Many homeowners are considering a mortgage refinance as rates have been on a generally near record lows over the last few years. Even though they are higher than they were, rates are still historically low, so now could be a good time to refinance. But if you are thinking about it, it is important to know what it costs to refinance.

Before you actually close the loan, you should consider how much you will pay in closing costs and compare that with the money that the refinance will save you over the years. Closing costs can vary by circumstance and state. Generally, closing costs for a mortgage refinance will total 2-3% of the overall amount borrowed. (

Below are some of the most common costs and fees you will pay for in a mortgage refinance:

  • Application fee: $75-$300
  • Document preparation fee: $200-$500
  • Appraisal charges: $350-$500
  • Title search and insurance: $700-$900
  • Flood certification fees: $15-$25
  • Inspection charges: $300-$500
  • Recording fees: $240
  • Origination fee: 1-1.5% of total loan amount

As you are trying to determine if refinancing is for you, a major factor to think about is how long you intend to stay in the house. It is important to weigh the closing costs against what your monthly savings will be, as well as your future goals. If you want to stay in your home for many years, and the refinance gets you a lower rate, the savings can be major. But if you are thinking about selling in the next two or three years, the refinance may not be worth the cost. Experts say if you plan to sell in the next five or 10 years, you are probably not going to recoup your costs.

4 Reasons to Refinance Now

Get Cash

A major reason people want to refinance is they want to tap their home equity. A cash out refinance can give you a chance to improve the terms of your mortgage and also give you access to cash. Unlike other sorts of refinances, a new loan from a cash out refinance will be bigger than the balance on your original loan. This is because you are taking out more money and using the home as collateral. If you need cash and can get a better rate and/or term, it can make sense to do a cash out refinance rather than a second mortgage, such as a home equity loan.

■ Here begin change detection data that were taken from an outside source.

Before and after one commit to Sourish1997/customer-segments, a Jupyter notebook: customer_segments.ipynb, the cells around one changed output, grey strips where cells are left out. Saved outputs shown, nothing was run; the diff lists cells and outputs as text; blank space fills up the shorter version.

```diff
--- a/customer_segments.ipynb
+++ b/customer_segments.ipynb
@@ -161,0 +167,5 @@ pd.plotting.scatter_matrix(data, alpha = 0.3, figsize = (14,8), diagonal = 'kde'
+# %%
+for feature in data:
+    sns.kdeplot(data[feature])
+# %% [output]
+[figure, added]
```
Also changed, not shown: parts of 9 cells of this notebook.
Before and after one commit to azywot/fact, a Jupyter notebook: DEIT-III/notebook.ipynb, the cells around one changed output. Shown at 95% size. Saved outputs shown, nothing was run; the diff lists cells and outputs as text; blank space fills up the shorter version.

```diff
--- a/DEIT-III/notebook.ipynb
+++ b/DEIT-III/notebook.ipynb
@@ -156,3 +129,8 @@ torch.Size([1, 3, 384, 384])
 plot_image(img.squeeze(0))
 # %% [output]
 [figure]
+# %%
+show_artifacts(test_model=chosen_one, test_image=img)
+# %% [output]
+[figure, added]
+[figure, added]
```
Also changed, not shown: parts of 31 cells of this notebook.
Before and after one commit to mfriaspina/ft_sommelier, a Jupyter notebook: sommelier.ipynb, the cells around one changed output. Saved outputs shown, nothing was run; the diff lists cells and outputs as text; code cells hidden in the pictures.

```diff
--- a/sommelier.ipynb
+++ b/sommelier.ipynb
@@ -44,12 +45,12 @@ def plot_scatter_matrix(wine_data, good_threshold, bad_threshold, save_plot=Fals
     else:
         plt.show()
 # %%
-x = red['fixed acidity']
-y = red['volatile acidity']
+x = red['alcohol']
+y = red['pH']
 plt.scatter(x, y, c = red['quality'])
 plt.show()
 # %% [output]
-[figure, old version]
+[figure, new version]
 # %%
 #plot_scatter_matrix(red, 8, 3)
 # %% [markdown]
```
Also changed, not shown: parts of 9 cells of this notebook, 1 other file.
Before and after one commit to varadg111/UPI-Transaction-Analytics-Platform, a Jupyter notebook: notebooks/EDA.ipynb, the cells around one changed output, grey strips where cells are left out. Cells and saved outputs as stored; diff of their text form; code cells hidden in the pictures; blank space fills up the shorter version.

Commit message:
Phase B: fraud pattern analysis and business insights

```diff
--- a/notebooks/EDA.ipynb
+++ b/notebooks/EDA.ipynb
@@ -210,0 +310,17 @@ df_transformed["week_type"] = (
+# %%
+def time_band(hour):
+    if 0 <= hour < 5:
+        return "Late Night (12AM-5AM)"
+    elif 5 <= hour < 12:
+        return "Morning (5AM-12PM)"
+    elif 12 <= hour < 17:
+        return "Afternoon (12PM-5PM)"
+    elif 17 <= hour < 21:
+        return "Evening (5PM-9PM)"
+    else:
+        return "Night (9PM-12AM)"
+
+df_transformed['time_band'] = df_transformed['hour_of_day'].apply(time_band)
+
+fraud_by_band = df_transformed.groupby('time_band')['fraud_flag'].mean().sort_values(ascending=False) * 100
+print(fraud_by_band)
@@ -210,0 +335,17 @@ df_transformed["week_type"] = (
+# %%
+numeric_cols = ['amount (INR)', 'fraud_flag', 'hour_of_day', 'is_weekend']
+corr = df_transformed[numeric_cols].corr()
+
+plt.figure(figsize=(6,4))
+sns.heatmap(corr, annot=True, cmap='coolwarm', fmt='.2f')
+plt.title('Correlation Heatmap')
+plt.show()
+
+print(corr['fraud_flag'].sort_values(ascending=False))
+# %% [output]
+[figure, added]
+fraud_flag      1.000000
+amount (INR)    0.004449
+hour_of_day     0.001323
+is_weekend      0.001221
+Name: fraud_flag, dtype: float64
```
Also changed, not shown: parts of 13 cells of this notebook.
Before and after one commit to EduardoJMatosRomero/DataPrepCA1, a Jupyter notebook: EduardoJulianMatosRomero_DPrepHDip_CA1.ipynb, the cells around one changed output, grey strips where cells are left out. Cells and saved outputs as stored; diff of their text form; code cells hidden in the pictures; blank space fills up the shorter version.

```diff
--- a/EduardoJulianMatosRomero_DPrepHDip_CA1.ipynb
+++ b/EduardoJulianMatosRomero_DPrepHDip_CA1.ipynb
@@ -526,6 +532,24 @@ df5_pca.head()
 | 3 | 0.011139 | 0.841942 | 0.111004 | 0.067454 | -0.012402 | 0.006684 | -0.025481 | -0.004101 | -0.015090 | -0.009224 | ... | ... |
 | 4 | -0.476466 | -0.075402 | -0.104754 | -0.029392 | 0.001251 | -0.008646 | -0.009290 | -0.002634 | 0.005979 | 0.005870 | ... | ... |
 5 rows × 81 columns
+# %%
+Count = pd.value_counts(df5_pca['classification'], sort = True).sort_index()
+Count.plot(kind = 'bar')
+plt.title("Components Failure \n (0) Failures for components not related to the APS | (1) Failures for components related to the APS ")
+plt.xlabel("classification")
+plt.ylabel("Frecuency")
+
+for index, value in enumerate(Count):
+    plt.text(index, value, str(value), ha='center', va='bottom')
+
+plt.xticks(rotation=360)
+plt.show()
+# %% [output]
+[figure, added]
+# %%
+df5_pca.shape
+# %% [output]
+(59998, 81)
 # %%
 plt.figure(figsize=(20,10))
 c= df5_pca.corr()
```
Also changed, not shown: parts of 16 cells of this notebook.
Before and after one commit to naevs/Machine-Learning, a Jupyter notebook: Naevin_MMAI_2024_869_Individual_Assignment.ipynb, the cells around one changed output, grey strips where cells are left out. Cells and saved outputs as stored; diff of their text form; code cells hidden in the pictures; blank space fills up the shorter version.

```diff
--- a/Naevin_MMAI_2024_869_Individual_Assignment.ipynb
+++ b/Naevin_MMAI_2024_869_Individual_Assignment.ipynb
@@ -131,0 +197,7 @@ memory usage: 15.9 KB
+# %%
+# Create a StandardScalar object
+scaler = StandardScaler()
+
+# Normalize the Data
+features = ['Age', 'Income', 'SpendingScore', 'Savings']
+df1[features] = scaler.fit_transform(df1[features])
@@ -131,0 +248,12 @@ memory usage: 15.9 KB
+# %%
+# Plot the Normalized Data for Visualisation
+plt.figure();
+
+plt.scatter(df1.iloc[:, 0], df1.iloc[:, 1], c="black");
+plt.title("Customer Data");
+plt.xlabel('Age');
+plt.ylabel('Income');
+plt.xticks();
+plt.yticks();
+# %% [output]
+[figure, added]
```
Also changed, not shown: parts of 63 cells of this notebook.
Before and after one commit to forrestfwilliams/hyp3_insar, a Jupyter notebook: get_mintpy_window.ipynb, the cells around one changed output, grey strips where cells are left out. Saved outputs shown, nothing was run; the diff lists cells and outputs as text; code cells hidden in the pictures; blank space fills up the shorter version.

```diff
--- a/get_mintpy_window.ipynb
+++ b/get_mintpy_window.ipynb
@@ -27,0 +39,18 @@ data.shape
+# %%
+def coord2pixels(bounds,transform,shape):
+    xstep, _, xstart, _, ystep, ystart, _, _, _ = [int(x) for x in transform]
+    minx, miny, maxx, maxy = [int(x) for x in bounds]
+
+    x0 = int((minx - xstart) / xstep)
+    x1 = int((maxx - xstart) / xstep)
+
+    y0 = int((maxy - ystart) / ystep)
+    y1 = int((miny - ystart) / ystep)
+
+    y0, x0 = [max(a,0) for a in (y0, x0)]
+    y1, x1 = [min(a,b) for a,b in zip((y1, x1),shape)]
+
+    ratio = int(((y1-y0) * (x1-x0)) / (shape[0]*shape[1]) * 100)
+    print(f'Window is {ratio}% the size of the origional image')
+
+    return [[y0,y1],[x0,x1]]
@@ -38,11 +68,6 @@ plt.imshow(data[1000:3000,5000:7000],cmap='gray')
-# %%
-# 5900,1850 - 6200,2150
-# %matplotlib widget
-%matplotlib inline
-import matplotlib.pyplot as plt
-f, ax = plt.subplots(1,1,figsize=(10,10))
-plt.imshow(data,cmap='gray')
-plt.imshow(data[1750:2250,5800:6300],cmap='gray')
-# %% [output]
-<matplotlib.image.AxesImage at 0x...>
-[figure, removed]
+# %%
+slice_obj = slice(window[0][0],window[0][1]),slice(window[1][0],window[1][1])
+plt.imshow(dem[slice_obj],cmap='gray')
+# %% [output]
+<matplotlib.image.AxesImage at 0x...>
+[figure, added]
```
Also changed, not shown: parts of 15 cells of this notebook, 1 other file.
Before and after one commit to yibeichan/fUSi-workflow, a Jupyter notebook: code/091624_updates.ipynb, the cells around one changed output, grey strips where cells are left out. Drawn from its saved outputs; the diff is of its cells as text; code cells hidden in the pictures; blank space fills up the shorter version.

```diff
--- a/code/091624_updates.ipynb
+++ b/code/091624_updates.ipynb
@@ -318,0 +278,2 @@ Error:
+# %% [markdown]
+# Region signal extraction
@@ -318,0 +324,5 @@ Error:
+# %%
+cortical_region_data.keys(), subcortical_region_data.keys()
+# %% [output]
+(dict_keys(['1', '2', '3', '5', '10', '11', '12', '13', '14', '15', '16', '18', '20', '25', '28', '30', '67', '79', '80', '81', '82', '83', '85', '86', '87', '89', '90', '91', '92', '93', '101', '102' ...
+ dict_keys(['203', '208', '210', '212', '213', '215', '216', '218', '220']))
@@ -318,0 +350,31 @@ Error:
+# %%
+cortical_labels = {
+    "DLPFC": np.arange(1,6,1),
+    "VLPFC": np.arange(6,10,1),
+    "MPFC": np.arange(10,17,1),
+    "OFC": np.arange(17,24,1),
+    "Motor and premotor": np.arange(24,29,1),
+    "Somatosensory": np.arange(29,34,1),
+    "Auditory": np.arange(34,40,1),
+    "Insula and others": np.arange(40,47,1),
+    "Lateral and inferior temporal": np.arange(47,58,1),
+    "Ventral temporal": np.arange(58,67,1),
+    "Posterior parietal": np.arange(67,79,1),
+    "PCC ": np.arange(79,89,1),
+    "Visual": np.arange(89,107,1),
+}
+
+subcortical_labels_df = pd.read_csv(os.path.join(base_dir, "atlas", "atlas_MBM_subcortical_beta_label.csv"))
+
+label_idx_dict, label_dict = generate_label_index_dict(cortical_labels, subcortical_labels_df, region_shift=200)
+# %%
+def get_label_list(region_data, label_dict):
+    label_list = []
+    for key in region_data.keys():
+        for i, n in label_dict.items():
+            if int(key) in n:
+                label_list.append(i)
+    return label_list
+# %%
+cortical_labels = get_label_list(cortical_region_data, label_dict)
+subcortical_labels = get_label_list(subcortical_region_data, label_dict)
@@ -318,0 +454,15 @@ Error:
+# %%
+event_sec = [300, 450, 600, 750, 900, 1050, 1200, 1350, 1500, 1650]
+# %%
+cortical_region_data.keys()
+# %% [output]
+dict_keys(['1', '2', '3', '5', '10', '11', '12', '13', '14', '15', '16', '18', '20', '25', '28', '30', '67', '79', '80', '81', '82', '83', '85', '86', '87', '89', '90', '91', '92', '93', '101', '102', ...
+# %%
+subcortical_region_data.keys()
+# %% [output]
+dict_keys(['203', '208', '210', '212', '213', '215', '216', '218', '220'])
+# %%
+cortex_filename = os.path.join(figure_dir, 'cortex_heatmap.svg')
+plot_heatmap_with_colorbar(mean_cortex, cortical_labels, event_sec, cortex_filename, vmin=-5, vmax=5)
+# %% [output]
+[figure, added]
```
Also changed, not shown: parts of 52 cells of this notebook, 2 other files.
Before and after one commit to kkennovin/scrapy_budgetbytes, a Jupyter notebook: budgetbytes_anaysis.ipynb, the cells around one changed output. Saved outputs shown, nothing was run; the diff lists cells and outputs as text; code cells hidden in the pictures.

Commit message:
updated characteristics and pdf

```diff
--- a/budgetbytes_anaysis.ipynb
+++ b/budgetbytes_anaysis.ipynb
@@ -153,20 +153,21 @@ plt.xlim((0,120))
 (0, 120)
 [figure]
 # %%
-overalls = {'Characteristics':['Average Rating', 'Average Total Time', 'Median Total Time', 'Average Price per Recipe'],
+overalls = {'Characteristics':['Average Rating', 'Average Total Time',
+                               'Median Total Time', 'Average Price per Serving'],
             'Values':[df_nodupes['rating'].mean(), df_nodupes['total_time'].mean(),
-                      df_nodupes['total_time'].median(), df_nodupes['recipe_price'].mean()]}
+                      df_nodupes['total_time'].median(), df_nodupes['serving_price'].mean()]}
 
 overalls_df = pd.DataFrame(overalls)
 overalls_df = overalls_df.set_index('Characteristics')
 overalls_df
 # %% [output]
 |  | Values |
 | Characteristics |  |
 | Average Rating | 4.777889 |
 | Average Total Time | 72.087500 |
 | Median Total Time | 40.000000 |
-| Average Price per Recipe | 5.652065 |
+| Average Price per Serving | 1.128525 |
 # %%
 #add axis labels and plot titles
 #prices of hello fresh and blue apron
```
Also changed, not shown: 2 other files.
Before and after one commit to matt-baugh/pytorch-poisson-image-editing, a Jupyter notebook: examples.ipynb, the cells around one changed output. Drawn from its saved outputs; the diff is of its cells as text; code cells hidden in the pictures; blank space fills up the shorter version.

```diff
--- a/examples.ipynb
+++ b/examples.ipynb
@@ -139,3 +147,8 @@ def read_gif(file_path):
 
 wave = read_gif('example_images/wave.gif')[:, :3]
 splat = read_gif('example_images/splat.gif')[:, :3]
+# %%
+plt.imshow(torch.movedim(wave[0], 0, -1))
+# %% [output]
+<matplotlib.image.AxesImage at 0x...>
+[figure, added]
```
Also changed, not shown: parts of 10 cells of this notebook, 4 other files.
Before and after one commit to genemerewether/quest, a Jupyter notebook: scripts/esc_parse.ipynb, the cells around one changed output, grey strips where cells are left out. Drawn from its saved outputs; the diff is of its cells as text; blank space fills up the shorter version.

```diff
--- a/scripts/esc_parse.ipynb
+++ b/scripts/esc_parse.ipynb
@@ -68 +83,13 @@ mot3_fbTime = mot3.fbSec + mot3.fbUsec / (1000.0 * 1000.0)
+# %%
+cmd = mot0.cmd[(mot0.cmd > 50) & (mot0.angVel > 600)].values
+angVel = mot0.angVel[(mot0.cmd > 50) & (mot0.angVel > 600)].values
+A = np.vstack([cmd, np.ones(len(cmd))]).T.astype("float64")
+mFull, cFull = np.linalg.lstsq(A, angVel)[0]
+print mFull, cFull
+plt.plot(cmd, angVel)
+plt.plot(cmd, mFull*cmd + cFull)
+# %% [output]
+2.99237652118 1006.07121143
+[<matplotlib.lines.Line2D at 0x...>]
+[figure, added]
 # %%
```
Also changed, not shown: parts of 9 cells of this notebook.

It is common for homeowners to use a cash out refinance to handle college expenses, home improvements and weddings. Many experts say the best use for a cash out refinance is to renovate or expand the home to boost its value.

It also is common for homeowners to do a cash out refinance to pay off credit cards and personal loans. You can save a lot of interest charges. However, be leery of paying off all that debt and then running up the credit cards again. Because at that point, now you have credit card debt again, plus debt with your house as collateral. For borrowers with less than perfect credit, see bad credit refinance options.

Get a Lower Rate

A refinance on the rate alone can reduce your mortgage payment each month and really save you a lot of interest over the years. You will be issued a new mortgage with a lower rate but you are not borrowing more money. How much you will save depends on your original interest rate, what the new rate is and your closing costs. The savings financially can build up over time as you make monthly payments with the lower rate.

Change Loan Term

A term refinance is a new home loan with a different length than the original loan. You can refinance your 15 year fixed rate loan into a 30 year loan or the other way around. See 15 year vs 30 year mortgage options. If you are having a hard time making your mortgage payments, doing a refinance to a 30 year mortgage lowers what you have to pay each month. If you suddenly start making more money and can make bigger payments, switching to a 15 year mortgage could be a great move, as you will save huge in interest charges by cutting years off the mortgage.

Convert ARM to Fixed

An adjustable rate mortgage has a fixed rate for 3,5 or 7 years, then switches to a rate that adjusts every year. If interest rates are rising, you may want to lock into a fixed rate with your refinance.

Now that you have a better idea how much a refinance costs and your different refinance options, check with your lender to see if refinancing today is a good move for you.


  • How Much Does It Cost to Refinance? (n.d.). Retrieved from